◆ RECORDS:
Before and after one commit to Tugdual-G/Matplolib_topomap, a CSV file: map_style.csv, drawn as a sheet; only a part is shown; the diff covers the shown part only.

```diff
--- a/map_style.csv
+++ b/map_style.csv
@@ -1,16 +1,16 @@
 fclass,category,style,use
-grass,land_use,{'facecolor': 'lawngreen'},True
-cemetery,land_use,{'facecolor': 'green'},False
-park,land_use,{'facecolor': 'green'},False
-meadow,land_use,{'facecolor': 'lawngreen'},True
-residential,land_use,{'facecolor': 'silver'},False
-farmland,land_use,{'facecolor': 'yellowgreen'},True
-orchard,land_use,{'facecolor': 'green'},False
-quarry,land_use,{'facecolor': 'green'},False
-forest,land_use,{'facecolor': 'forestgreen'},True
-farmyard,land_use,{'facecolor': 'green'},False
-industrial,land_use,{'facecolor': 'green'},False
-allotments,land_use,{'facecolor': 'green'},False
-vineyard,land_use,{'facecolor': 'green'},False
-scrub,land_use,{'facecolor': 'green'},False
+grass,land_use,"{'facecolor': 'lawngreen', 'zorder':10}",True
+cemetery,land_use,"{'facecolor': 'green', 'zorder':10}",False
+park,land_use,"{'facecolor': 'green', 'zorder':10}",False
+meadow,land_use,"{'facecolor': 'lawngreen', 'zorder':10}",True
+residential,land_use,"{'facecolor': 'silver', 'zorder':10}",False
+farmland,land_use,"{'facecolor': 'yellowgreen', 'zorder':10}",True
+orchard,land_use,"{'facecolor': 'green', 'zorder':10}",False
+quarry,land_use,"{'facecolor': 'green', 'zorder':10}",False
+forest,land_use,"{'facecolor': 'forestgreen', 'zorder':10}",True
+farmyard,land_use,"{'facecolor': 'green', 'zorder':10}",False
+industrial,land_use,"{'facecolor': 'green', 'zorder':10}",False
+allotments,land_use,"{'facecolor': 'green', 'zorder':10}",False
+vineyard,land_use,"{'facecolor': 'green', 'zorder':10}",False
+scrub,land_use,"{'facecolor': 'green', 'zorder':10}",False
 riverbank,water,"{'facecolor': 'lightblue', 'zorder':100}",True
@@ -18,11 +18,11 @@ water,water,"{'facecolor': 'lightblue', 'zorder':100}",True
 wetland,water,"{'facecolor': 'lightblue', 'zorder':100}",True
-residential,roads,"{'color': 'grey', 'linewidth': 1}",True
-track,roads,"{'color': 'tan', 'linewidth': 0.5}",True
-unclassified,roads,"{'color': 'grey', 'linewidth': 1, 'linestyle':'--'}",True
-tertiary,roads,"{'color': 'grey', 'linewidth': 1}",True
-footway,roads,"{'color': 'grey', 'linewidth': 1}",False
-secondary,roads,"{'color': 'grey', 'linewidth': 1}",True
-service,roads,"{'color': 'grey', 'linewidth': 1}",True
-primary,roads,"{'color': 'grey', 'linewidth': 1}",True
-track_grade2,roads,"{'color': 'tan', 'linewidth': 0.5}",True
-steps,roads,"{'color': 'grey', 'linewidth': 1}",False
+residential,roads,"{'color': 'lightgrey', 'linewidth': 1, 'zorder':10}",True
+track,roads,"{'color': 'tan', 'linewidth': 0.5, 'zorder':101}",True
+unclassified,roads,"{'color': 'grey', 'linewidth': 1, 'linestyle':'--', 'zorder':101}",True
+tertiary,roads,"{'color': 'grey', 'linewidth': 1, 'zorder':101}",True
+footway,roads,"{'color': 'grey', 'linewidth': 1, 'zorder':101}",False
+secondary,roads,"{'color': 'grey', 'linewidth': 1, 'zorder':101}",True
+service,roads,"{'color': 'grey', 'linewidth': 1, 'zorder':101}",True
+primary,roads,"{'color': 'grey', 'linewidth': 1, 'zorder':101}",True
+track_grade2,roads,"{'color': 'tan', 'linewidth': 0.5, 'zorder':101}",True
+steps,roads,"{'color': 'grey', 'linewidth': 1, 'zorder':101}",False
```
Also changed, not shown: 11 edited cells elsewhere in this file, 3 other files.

◆ WORK REQUIRED: Could you repeat every record above exactly as it stands?

◆ TASK ANSWER:
Before and after one commit to Tugdual-G/Matplolib_topomap, a CSV file: map_style.csv, drawn as a sheet; only a part is shown; the diff covers the shown part only.

```diff
--- a/map_style.csv
+++ b/map_style.csv
@@ -1,16 +1,16 @@
 fclass,category,style,use
-grass,land_use,{'facecolor': 'lawngreen'},True
-cemetery,land_use,{'facecolor': 'green'},False
-park,land_use,{'facecolor': 'green'},False
-meadow,land_use,{'facecolor': 'lawngreen'},True
-residential,land_use,{'facecolor': 'silver'},False
-farmland,land_use,{'facecolor': 'yellowgreen'},True
-orchard,land_use,{'facecolor': 'green'},False
-quarry,land_use,{'facecolor': 'green'},False
-forest,land_use,{'facecolor': 'forestgreen'},True
-farmyard,land_use,{'facecolor': 'green'},False
-industrial,land_use,{'facecolor': 'green'},False
-allotments,land_use,{'facecolor': 'green'},False
-vineyard,land_use,{'facecolor': 'green'},False
-scrub,land_use,{'facecolor': 'green'},False
+grass,land_use,"{'facecolor': 'lawngreen', 'zorder':10}",True
+cemetery,land_use,"{'facecolor': 'green', 'zorder':10}",False
+park,land_use,"{'facecolor': 'green', 'zorder':10}",False
+meadow,land_use,"{'facecolor': 'lawngreen', 'zorder':10}",True
+residential,land_use,"{'facecolor': 'silver', 'zorder':10}",False
+farmland,land_use,"{'facecolor': 'yellowgreen', 'zorder':10}",True
+orchard,land_use,"{'facecolor': 'green', 'zorder':10}",False
+quarry,land_use,"{'facecolor': 'green', 'zorder':10}",False
+forest,land_use,"{'facecolor': 'forestgreen', 'zorder':10}",True
+farmyard,land_use,"{'facecolor': 'green', 'zorder':10}",False
+industrial,land_use,"{'facecolor': 'green', 'zorder':10}",False
+allotments,land_use,"{'facecolor': 'green', 'zorder':10}",False
+vineyard,land_use,"{'facecolor': 'green', 'zorder':10}",False
+scrub,land_use,"{'facecolor': 'green', 'zorder':10}",False
 riverbank,water,"{'facecolor': 'lightblue', 'zorder':100}",True
@@ -18,11 +18,11 @@ water,water,"{'facecolor': 'lightblue', 'zorder':100}",True
 wetland,water,"{'facecolor': 'lightblue', 'zorder':100}",True
-residential,roads,"{'color': 'grey', 'linewidth': 1}",True
-track,roads,"{'color': 'tan', 'linewidth': 0.5}",True
-unclassified,roads,"{'color': 'grey', 'linewidth': 1, 'linestyle':'--'}",True
-tertiary,roads,"{'color': 'grey', 'linewidth': 1}",True
-footway,roads,"{'color': 'grey', 'linewidth': 1}",False
-secondary,roads,"{'color': 'grey', 'linewidth': 1}",True
-service,roads,"{'color': 'grey', 'linewidth': 1}",True
-primary,roads,"{'color': 'grey', 'linewidth': 1}",True
-track_grade2,roads,"{'color': 'tan', 'linewidth': 0.5}",True
-steps,roads,"{'color': 'grey', 'linewidth': 1}",False
+residential,roads,"{'color': 'lightgrey', 'linewidth': 1, 'zorder':10}",True
+track,roads,"{'color': 'tan', 'linewidth': 0.5, 'zorder':101}",True
+unclassified,roads,"{'color': 'grey', 'linewidth': 1, 'linestyle':'--', 'zorder':101}",True
+tertiary,roads,"{'color': 'grey', 'linewidth': 1, 'zorder':101}",True
+footway,roads,"{'color': 'grey', 'linewidth': 1, 'zorder':101}",False
+secondary,roads,"{'color': 'grey', 'linewidth': 1, 'zorder':101}",True
+service,roads,"{'color': 'grey', 'linewidth': 1, 'zorder':101}",True
+primary,roads,"{'color': 'grey', 'linewidth': 1, 'zorder':101}",True
+track_grade2,roads,"{'color': 'tan', 'linewidth': 0.5, 'zorder':101}",True
+steps,roads,"{'color': 'grey', 'linewidth': 1, 'zorder':101}",False
```
Also changed, not shown: 11 edited cells elsewhere in this file, 3 other files.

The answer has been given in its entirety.